* What is expected *
Your reply should reproduce each record precisely as written.
*** Supplied material ***
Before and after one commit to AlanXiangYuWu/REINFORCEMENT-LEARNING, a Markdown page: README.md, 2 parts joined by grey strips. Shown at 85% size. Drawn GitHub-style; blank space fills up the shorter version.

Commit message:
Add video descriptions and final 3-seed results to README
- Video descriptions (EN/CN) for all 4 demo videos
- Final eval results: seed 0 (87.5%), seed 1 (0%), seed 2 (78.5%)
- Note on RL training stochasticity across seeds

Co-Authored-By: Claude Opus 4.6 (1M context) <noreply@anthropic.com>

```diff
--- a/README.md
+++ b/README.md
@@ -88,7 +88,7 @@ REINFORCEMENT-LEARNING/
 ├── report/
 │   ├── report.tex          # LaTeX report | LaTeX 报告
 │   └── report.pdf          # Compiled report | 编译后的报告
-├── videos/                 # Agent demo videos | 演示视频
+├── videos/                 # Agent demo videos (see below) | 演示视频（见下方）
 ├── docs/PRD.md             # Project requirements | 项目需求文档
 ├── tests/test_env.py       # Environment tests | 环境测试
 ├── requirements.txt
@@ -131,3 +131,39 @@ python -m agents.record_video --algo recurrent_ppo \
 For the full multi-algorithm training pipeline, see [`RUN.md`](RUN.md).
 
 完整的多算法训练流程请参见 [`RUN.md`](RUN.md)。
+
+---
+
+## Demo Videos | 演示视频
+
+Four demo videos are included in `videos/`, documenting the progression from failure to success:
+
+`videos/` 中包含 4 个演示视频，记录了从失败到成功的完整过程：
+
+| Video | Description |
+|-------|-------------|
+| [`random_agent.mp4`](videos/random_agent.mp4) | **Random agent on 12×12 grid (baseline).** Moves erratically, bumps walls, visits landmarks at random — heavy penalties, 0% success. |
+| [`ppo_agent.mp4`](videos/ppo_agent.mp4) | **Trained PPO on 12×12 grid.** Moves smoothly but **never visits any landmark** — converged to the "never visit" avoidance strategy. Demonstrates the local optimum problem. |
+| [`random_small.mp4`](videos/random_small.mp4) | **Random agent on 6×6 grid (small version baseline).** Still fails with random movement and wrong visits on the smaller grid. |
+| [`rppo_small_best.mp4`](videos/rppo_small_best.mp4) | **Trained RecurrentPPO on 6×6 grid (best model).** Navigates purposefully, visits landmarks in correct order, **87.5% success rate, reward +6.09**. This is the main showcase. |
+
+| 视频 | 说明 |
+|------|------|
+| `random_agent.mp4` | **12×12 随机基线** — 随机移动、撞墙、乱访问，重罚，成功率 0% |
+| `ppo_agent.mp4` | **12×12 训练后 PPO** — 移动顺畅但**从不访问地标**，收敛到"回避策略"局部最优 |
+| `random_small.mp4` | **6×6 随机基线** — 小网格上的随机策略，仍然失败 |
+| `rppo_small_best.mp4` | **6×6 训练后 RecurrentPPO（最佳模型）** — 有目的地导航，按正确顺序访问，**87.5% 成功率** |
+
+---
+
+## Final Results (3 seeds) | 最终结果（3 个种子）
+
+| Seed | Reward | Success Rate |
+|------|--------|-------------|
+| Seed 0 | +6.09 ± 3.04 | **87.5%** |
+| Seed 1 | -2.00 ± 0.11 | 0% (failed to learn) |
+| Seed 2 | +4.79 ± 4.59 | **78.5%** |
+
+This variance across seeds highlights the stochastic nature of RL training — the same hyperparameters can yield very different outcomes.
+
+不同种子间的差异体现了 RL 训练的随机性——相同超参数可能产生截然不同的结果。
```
*** End of Supplied material ***
* Result of the exercise *
Before and after one commit to AlanXiangYuWu/REINFORCEMENT-LEARNING, a Markdown page: README.md, 2 parts joined by grey strips. Shown at 85% size. Drawn GitHub-style; blank space fills up the shorter version.

Commit message:
Add video descriptions and final 3-seed results to README
- Video descriptions (EN/CN) for all 4 demo videos
- Final eval results: seed 0 (87.5%), seed 1 (0%), seed 2 (78.5%)
- Note on RL training stochasticity across seeds

Co-Authored-By: Claude Opus 4.6 (1M context) <noreply@anthropic.com>

```diff
--- a/README.md
+++ b/README.md
@@ -88,7 +88,7 @@ REINFORCEMENT-LEARNING/
 ├── report/
 │   ├── report.tex          # LaTeX report | LaTeX 报告
 │   └── report.pdf          # Compiled report | 编译后的报告
-├── videos/                 # Agent demo videos | 演示视频
+├── videos/                 # Agent demo videos (see below) | 演示视频（见下方）
 ├── docs/PRD.md             # Project requirements | 项目需求文档
 ├── tests/test_env.py       # Environment tests | 环境测试
 ├── requirements.txt
@@ -131,3 +131,39 @@ python -m agents.record_video --algo recurrent_ppo \
 For the full multi-algorithm training pipeline, see [`RUN.md`](RUN.md).
 
 完整的多算法训练流程请参见 [`RUN.md`](RUN.md)。
+
+---
+
+## Demo Videos | 演示视频
+
+Four demo videos are included in `videos/`, documenting the progression from failure to success:
+
+`videos/` 中包含 4 个演示视频，记录了从失败到成功的完整过程：
+
+| Video | Description |
+|-------|-------------|
+| [`random_agent.mp4`](videos/random_agent.mp4) | **Random agent on 12×12 grid (baseline).** Moves erratically, bumps walls, visits landmarks at random — heavy penalties, 0% success. |
+| [`ppo_agent.mp4`](videos/ppo_agent.mp4) | **Trained PPO on 12×12 grid.** Moves smoothly but **never visits any landmark** — converged to the "never visit" avoidance strategy. Demonstrates the local optimum problem. |
+| [`random_small.mp4`](videos/random_small.mp4) | **Random agent on 6×6 grid (small version baseline).** Still fails with random movement and wrong visits on the smaller grid. |
+| [`rppo_small_best.mp4`](videos/rppo_small_best.mp4) | **Trained RecurrentPPO on 6×6 grid (best model).** Navigates purposefully, visits landmarks in correct order, **87.5% success rate, reward +6.09**. This is the main showcase. |
+
+| 视频 | 说明 |
+|------|------|
+| `random_agent.mp4` | **12×12 随机基线** — 随机移动、撞墙、乱访问，重罚，成功率 0% |
+| `ppo_agent.mp4` | **12×12 训练后 PPO** — 移动顺畅但**从不访问地标**，收敛到"回避策略"局部最优 |
+| `random_small.mp4` | **6×6 随机基线** — 小网格上的随机策略，仍然失败 |
+| `rppo_small_best.mp4` | **6×6 训练后 RecurrentPPO（最佳模型）** — 有目的地导航，按正确顺序访问，**87.5% 成功率** |
+
+---
+
+## Final Results (3 seeds) | 最终结果（3 个种子）
+
+| Seed | Reward | Success Rate |
+|------|--------|-------------|
+| Seed 0 | +6.09 ± 3.04 | **87.5%** |
+| Seed 1 | -2.00 ± 0.11 | 0% (failed to learn) |
+| Seed 2 | +4.79 ± 4.59 | **78.5%** |
+
+This variance across seeds highlights the stochastic nature of RL training — the same hyperparameters can yield very different outcomes.
+
+不同种子间的差异体现了 RL 训练的随机性——相同超参数可能产生截然不同的结果。
```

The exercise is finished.